• [Aim of the exercise]
Locate each line of the material that contains "with", then return it.

__________________________________________________

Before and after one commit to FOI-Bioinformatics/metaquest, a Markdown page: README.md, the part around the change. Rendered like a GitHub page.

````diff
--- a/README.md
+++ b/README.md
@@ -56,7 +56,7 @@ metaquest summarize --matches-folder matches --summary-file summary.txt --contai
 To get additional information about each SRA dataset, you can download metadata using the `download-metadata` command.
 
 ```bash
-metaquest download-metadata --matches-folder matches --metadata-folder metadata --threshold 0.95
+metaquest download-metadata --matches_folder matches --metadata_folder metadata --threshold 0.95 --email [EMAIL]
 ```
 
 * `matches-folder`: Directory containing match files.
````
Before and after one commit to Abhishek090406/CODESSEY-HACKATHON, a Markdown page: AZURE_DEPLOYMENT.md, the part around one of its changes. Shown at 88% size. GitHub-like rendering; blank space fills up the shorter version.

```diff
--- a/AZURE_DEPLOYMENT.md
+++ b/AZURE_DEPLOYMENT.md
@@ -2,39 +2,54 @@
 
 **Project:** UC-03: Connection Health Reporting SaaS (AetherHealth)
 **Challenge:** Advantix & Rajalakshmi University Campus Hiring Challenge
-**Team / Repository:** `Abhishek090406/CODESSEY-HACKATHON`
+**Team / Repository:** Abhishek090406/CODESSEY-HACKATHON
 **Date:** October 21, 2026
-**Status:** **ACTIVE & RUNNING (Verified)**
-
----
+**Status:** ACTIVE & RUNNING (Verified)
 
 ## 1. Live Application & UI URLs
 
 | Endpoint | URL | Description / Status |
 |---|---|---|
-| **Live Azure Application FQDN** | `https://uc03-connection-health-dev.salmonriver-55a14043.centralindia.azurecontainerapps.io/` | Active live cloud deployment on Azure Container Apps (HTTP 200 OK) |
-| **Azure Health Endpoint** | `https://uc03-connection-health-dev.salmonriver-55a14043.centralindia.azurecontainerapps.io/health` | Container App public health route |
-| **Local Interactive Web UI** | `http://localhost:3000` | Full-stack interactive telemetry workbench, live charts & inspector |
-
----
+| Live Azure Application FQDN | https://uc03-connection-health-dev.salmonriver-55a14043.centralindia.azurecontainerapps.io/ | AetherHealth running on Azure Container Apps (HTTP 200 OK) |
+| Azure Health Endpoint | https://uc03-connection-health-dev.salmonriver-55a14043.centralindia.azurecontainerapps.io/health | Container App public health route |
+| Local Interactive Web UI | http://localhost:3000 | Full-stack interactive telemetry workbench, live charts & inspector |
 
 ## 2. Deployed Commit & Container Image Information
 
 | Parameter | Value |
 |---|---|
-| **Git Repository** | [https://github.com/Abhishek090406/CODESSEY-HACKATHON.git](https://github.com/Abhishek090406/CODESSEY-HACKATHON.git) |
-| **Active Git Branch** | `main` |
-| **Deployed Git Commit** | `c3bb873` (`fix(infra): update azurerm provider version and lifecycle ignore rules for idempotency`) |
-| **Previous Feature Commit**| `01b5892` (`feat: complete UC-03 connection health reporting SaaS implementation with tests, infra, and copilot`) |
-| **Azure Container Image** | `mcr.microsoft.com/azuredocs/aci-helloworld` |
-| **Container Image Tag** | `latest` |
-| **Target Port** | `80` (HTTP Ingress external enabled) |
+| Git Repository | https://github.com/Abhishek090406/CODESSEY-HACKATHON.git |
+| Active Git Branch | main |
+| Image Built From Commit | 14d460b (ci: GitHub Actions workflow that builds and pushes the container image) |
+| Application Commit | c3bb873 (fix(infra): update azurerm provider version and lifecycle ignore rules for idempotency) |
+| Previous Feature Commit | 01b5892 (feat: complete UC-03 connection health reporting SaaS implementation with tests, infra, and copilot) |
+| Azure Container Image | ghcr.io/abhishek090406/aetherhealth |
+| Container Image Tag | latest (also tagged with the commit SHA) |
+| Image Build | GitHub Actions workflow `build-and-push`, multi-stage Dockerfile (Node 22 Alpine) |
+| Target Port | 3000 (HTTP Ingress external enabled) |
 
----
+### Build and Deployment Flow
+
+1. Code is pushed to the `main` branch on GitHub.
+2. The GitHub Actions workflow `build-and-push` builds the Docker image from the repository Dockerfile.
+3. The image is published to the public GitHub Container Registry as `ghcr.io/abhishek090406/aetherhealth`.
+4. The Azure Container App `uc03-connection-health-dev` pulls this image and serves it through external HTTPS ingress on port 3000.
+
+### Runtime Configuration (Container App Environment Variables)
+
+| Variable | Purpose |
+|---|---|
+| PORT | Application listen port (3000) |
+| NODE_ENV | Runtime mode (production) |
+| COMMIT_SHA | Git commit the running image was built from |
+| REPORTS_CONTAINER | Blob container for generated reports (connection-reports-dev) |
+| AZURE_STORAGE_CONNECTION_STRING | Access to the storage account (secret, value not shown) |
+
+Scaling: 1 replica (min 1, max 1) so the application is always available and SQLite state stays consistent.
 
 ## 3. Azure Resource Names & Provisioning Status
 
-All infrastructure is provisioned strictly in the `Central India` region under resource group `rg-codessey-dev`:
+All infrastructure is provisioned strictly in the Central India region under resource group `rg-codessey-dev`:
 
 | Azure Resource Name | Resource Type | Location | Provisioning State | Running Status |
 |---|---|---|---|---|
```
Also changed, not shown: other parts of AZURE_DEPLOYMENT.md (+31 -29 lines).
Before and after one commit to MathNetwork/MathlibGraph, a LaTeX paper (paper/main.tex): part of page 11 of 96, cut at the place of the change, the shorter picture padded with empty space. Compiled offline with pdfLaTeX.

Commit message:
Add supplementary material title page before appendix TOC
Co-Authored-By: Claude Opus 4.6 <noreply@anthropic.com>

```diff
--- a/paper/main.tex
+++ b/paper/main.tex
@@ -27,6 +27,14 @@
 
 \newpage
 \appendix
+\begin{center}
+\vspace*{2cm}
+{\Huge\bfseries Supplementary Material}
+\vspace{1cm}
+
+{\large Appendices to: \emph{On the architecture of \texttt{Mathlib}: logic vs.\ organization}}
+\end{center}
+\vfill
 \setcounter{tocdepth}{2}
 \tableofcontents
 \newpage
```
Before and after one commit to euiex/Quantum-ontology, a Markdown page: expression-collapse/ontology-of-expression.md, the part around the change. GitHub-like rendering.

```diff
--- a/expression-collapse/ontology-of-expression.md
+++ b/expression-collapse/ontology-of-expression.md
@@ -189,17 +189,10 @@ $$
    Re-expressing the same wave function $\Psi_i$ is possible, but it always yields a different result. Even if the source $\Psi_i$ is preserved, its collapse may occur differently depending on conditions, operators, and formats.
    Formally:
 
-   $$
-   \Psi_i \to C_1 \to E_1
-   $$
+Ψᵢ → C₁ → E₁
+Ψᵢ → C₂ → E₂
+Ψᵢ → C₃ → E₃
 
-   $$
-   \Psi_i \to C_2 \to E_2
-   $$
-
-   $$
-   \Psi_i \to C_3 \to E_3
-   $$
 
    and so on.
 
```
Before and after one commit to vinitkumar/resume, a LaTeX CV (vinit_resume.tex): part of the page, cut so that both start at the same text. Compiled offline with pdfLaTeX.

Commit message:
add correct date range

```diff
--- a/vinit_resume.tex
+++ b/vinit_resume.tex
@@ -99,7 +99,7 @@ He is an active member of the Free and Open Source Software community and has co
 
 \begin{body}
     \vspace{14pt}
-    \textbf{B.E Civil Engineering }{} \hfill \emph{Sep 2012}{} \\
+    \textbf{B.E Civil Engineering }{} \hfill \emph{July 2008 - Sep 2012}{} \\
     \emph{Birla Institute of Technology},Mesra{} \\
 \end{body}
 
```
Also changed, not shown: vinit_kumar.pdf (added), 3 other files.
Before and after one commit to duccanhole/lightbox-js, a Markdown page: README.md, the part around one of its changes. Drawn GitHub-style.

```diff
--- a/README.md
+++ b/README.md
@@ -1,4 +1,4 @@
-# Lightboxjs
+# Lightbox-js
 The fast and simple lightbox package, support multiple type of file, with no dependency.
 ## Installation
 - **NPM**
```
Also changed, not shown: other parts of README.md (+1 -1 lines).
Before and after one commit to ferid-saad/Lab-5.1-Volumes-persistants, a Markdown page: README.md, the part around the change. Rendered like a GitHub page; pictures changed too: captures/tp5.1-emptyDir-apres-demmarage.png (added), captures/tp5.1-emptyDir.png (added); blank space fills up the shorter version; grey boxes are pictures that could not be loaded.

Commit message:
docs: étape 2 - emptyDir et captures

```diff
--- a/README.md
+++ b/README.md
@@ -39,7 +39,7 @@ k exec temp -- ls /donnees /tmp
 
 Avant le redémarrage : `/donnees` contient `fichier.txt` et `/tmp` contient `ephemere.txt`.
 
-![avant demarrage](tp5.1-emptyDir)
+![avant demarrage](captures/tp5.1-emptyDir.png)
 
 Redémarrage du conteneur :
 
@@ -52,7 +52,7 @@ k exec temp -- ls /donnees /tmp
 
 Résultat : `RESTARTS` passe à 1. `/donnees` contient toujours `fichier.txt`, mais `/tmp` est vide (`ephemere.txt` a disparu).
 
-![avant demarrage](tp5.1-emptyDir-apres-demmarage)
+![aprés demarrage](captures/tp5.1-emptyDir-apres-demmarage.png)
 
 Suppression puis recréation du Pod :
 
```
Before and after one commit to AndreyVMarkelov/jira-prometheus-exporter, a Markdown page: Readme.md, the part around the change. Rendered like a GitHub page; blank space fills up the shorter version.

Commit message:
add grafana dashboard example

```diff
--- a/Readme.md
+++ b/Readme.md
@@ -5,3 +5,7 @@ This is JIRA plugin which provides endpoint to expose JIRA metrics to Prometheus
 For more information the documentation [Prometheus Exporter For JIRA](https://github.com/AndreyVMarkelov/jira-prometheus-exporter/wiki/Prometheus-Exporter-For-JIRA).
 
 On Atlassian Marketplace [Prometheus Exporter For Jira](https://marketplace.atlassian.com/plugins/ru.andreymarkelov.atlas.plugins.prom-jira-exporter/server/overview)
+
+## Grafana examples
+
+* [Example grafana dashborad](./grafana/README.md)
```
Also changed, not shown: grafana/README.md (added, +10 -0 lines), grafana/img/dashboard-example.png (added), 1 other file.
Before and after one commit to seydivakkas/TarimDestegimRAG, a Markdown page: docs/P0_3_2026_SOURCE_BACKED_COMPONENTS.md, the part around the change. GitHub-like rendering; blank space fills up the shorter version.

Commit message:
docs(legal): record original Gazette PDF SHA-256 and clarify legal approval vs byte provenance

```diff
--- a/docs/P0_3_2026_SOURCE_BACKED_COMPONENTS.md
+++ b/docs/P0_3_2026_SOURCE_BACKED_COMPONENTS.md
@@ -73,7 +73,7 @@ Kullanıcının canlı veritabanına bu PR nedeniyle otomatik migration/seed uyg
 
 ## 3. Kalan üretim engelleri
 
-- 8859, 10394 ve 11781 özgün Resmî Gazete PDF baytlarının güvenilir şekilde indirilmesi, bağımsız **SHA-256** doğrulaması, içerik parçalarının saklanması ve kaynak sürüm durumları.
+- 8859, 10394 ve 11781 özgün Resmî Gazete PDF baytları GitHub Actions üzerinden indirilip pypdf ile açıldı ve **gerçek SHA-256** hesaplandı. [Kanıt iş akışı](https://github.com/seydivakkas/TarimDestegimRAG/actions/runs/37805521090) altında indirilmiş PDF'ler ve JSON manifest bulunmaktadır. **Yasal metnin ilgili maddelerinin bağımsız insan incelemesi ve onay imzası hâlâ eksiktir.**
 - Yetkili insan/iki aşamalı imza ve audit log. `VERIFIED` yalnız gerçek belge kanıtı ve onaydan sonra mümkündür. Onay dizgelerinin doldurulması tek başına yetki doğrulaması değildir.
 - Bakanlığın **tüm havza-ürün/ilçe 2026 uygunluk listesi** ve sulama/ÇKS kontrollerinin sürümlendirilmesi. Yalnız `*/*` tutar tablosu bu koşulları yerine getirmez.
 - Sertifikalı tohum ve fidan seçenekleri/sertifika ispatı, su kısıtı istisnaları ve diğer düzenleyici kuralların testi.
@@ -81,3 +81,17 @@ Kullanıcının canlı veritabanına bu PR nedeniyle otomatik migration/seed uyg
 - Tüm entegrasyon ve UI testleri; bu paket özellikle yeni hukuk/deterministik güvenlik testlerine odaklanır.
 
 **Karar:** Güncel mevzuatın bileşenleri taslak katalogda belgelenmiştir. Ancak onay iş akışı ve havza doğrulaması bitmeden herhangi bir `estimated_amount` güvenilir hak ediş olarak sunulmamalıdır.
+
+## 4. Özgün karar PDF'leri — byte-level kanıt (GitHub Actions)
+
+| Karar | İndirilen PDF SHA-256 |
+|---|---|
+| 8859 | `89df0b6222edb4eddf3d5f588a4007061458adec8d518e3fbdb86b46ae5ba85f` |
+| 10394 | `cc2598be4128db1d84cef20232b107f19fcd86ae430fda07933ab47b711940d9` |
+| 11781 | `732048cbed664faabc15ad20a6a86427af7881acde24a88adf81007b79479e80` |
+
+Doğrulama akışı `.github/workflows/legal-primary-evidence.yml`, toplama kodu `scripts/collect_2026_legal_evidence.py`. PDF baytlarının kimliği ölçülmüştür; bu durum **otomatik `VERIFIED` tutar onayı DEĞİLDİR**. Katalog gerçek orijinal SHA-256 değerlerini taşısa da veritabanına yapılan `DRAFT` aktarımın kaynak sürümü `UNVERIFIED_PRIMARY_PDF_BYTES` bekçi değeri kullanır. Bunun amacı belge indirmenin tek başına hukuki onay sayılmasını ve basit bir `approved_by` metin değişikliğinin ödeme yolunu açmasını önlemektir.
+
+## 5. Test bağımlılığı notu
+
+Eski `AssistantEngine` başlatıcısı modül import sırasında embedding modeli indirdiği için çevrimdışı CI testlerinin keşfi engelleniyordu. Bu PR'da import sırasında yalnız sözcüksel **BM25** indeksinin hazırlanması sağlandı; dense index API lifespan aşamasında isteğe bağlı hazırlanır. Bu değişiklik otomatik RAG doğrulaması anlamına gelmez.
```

__________________________________________________

• [Answer box]
-| **Previous Feature Commit**| `01b5892` (`feat: complete UC-03 connection health reporting SaaS implementation with tests, infra, and copilot`) |
+| Previous Feature Commit | 01b5892 (feat: complete UC-03 connection health reporting SaaS implementation with tests, infra, and copilot) |
+| Container Image Tag | latest (also tagged with the commit SHA) |
Before and after one commit to MathNetwork/MathlibGraph, a LaTeX paper (paper/main.tex): part of page 11 of 96, cut at the place of the change, the shorter picture padded with empty space. Compiled offline with pdfLaTeX.
Before and after one commit to vinitkumar/resume, a LaTeX CV (vinit_resume.tex): part of the page, cut so that both start at the same text. Compiled offline with pdfLaTeX.
 The fast and simple lightbox package, support multiple type of file, with no dependency.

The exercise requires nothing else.